When I make it back into the pits, it takes a moment for the adrenaline to wear off. But it wasn't the same. Unlike past track experiences, there wasn't that unhinged sense of skirting the limit of my capabilities. It wasn't a white-knuckled brawl to match grip with speed or intestinal fortitude with self-preservation. It wasn't nuts. It was just… fun. And I'm not sure how I feel about that.
Formula cars haven't really changed much in the past several decades. They're still open-wheeled, with the driver posted ahead of a mid-mounted engine sending power to the rear wheels. To make them work, you've got to be in full-on, butt-puckering attack mode, with hot brakes, sticky tires, and enough speed for the aero to shove it into the ground. I drove a Formula 2000 car once and thought I'd die. Driving this all-electric variant wasn't like that at all, and that might be a problem, at least for now.

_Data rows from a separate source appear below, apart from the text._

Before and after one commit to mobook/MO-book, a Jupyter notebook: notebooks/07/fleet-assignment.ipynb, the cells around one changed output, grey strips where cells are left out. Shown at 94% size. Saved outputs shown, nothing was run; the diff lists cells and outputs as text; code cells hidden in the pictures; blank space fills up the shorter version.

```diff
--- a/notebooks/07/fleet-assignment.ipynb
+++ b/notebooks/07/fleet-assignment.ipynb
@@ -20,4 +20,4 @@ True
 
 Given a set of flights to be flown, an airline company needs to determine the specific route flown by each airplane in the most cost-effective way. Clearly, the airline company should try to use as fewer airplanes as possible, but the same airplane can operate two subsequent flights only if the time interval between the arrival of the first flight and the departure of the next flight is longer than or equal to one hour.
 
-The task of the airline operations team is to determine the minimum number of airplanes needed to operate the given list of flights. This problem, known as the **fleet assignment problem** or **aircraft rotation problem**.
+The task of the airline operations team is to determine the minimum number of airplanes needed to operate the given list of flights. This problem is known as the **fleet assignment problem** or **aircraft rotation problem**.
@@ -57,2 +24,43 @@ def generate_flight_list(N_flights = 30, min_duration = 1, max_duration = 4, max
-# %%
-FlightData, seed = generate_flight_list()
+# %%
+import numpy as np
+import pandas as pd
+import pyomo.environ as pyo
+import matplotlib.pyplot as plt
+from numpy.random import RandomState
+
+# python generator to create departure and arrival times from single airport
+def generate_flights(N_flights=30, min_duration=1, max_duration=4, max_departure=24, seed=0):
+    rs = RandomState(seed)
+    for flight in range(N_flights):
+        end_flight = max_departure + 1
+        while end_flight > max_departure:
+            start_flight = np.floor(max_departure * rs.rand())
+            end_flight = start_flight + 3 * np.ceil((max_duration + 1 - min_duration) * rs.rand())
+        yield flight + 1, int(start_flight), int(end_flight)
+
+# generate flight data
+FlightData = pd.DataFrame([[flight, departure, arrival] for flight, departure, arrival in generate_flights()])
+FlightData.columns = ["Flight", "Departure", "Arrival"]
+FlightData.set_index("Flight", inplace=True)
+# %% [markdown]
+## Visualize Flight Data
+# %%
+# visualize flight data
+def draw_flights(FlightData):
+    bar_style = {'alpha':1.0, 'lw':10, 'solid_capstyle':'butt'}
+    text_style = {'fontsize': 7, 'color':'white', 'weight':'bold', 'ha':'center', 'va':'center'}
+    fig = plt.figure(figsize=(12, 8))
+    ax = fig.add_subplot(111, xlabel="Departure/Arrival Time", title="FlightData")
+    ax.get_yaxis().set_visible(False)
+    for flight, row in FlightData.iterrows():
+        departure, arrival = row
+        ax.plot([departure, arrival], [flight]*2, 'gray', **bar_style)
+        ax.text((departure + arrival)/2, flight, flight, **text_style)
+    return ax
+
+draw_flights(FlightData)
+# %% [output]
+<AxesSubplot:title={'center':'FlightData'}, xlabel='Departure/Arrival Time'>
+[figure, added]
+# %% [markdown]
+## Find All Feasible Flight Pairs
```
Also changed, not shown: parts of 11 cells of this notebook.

The fact the organizers saw fit to put a bunch of rookies into a race car and expected everything to be okay speaks for itself, particularly given the lack of electronic aids to save us from our own hamfists.
However, add 19 other racers to the mix on a tight, confined street circuit, all with the same chassis and power, and you've got the makings of a spectacle. That's what Formula E needs to be to survive, and based on both the season opener and the last round in Buenos Aires, the ingredients are there. But is it enough to survive?
Motorsport heavy-hitters like Andretti, Audi, and Renault – just to name a few – don't waste their time or resources on complete flights of fancy. They're not just in it for the racing or some kind of greenwashing, but for the chance of bringing the lessons learned – particularly on the battery side – to the street. Combine that with a recent (and sizable) round of investment earlier this week from Liberty Global and Discovery, and Formula E's CEO Alejandro Agag assures me that the series will survive "at least five, maybe ten years" into the future.
I hope he's right, because there is something here; something worth paying attention to. It may be experimentally flawed and not fully formed, but that's what makes it intriguing – the potential, the accessibility, the chance to watch something completely new grow and mature. And when the time comes, maybe just a bit more juice and a bit more excitement could push the electric game forward. That's where it needs – no, deserves – to be. I'm more hopeful than before, but still skeptical. And a little extra nuttiness would help.
Photos: Formula E, Damon Lavrinc